A few years ago, I thought deeply about what made me happy in life: Being creative around people that I enjoy working with, doing work that’s meaningful to others, and getting better at whatever I choose to do. And so I spent my time and energy finding places that I thought would support that. I entered, and left, academia; I moved from Singapore to New York, then left New York for San Francisco. I believed deeply that different people are attracted to different places, and if I found the right place to be, I would grow and find happiness.
Through that lens, a couple of years after moving to this city, I started to feel like life was getting stale. Sure, I was no longer a poor grad student, but I had fallen into the trap of routine. Every morning I would get on the CalTrain and walk into a car where 75% of the other commuters looked just like me, with professions differentiable only to each other. Life is supposed to be a series of choices, but I was beginning to drift aimlessly in a happenstance trajectory that may have looked like progress to others, but not to myself.

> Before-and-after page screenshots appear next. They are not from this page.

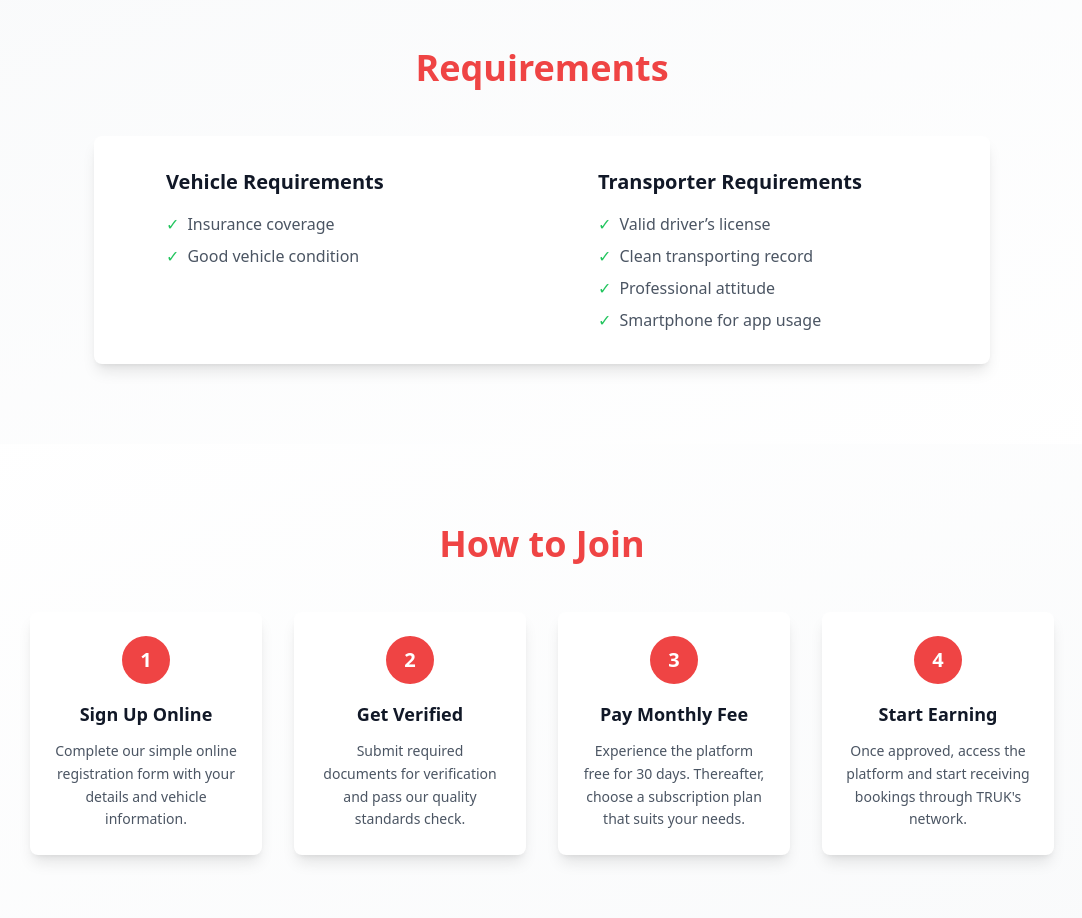
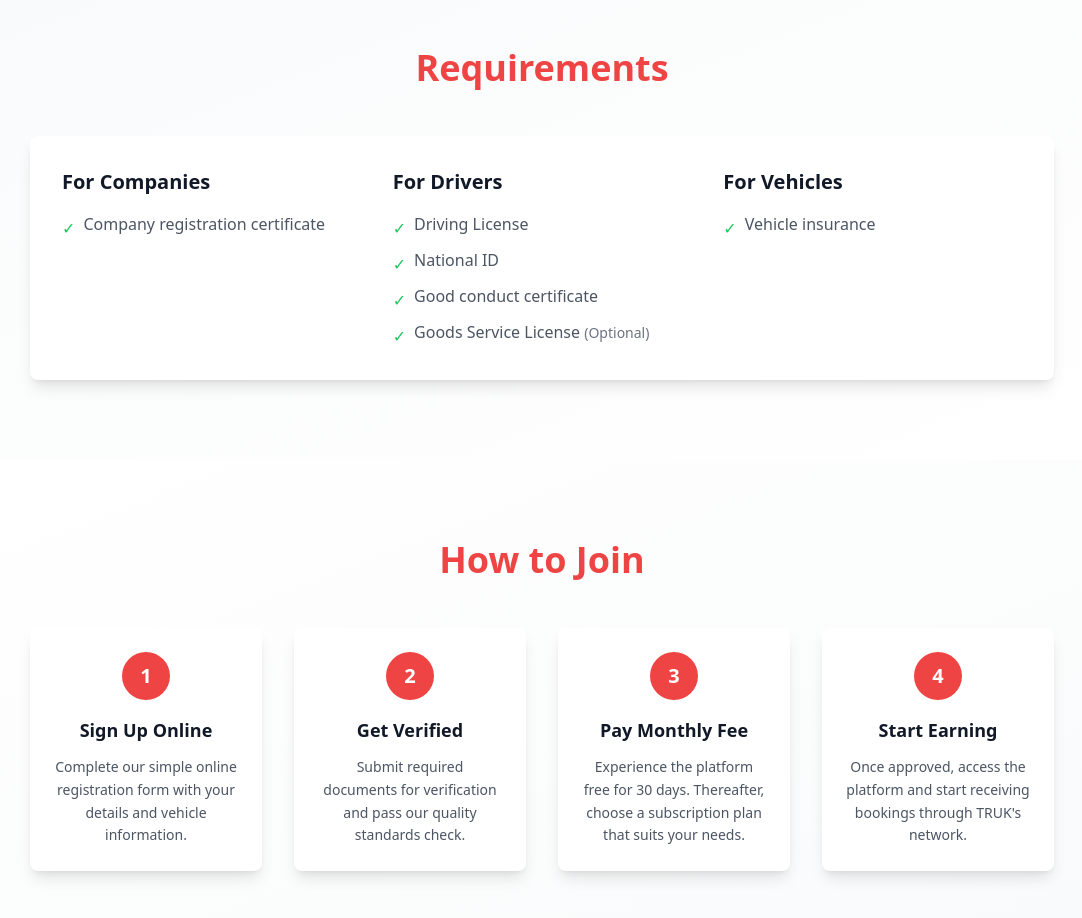
Before and after one commit to Trukflow/trukflow-website, a React (Vite) app: page /transporter-enlistment in a window 1280 px wide. Shown: the part 1380-2298 px from the top of the page, without its empty margins (98-1180 px from the left). Built offline with nearby package versions, Linux system fonts and the light colour scheme.

Commit message:
Update requirements section

```diff
--- a/src/pages/DriverEnlistment.tsx
+++ b/src/pages/DriverEnlistment.tsx
@@ -122,46 +122,58 @@ const TransporterEnlistment = () => {
         </div>
       </section>
 
-      {/* Requirements Section - Fixed alignment */}
+      {/* Requirements Section */}
       <section className="py-16 md:py-20 bg-gradient-to-br from-gray-50 to-white relative z-10">
         <div className="max-w-7xl mx-auto px-4 sm:px-6 lg:px-8">
           <h2 className="text-3xl md:text-4xl font-bold text-red-500 text-center mb-12">
             Requirements
           </h2>
           <div className="flex justify-center">
-            <div className="bg-white p-8 rounded-lg shadow-lg max-w-4xl w-full">
-              <div className="grid grid-cols-1 sm:grid-cols-2 gap-8">
-                <div className="flex justify-center">
-                  <div className="w-full max-w-xs text-left">
-                    <h3 className="text-xl font-semibold text-gray-900 mb-4">Vehicle Requirements</h3>
+            <div className="bg-white p-8 rounded-lg shadow-lg max-w-5xl w-full">
+              <div className="grid grid-cols-1 md:grid-cols-3 gap-8">
+                {/* Companies Requirements */}
+                <div className="text-left">
+                  <h3 className="text-xl font-semibold text-gray-900 mb-4">For Companies</h3>
                   <ul className="space-y-2 text-gray-600">
-                      <li className="flex items-center">
-                        <span className="text-green-500 mr-2">✓</span> Insurance coverage
-                      </li>
-                      <li className="flex items-center">
-                        <span className="text-green-500 mr-2">✓</span> Good vehicle condition
+                    <li className="flex items-start">
+                      <span className="text-green-500 mr-2 mt-1">✓</span>
+                      <span>Company registration certificate</span>
                     </li>
                   </ul>
                 </div>
-                </div>
-                <div className="flex justify-center">
-                  <div className="w-full max-w-xs text-left">
-                    <h3 className="text-xl font-semibold text-gray-900 mb-4">Transporter Requirements</h3>
+
+                {/* Drivers Requirements */}
+                <div className="text-left">
+                  <h3 className="text-xl font-semibold text-gray-900 mb-4">For Drivers</h3>
                   <ul className="space-y-2 text-gray-600">
-                      <li className="flex items-center">
-                        <span className="text-green-500 mr-2">✓</span> Valid driver’s license
+                    <li className="flex items-start">
+                      <span className="text-green-500 mr-2 mt-1">✓</span>
+                      <span>Driving License</span>
                     </li>
-                      <li className="flex items-center">
-                        <span className="text-green-500 mr-2">✓</span> Clean transporting record
+                    <li className="flex items-start">
+                      <span className="text-green-500 mr-2 mt-1">✓</span>
+                      <span>National ID</span>
                     </li>
-                      <li className="flex items-center">
-                        <span className="text-green-500 mr-2">✓</span> Professional attitude
+                    <li className="flex items-start">
+                      <span className="text-green-500 mr-2 mt-1">✓</span>
+                      <span>Good conduct certificate</span>
                     </li>
-                      <li className="flex items-center">
-                        <span className="text-green-500 mr-2">✓</span> Smartphone for app usage
+                    <li className="flex items-start">
+                      <span className="text-green-500 mr-2 mt-1">✓</span>
+                      <span>Goods Service License <span className="text-sm text-gray-500">(Optional)</span></span>
                     </li>
                   </ul>
                 </div>
+
+                {/* Vehicles Requirements */}
+                <div className="text-left">
+                  <h3 className="text-xl font-semibold text-gray-900 mb-4">For Vehicles</h3>
+                  <ul className="space-y-2 text-gray-600">
+                    <li className="flex items-start">
+                      <span className="text-green-500 mr-2 mt-1">✓</span>
+                      <span>Vehicle insurance</span>
+                    </li>
+                  </ul>
                 </div>
               </div>
             </div>
```
Lines whose indentation alone changed are shown as unchanged.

Today, I still think that surrounding myself with people who support and challenge me in line with my values is important, but as I reflect on my time in the Bay Area and all the people I’ve met since moving here, I realize what a revolving door this city has been for me. When the pandemic first hit, and all of us kept to our exorbitantly priced rental apartments, I made a list of all the people I had to check up on at least somewhat regularly. It was telling that even after three years living here, most of that list was made up of friends I had made in New York. Some of that was definitely because of me – I’m sure I’m less interesting now that I no longer say that I’m a “social psychologist” and just a regular “tech asshole” like everyone else, but the list of people I’ve met here who have left the city is also disconcertingly long.
However, this year has also taught me the importance of being able to sustain my own growth and happiness. Right now, it feels like the music has stopped, and for once, places and the people that inhabit them are disconnected – it doesn’t matter where you are, all of us are limited to seeing each other on a screen. And in this desolation, there is just me, and what I choose to think and do.
Like many of us, I had big plans for the year. A lot of them involved being somewhere other than here. I’ve been through the various stages of grief, doing enough to stay afloat day-to-day while slowly realizing that the year was going to be a wash. But if there’s one thing I want to take away from this year, it’s that I can’t wait for life to pass me by just because the world is going to shit. I still have to find a way to live rather than just exist.
I’m a little ashamed to realize how long it’s taken for me to realize that I haven’t been trying to live out my values, and instead, I’ve been waiting for them to be thrust upon me by my circumstances. So, my commitment to you is that I’ll spend a little less time thinking about where I’d rather be, and start making here better. I don’t know when this will all end, or what I’m going to do just yet. But I hope when we next meet, you’ll be in a better place.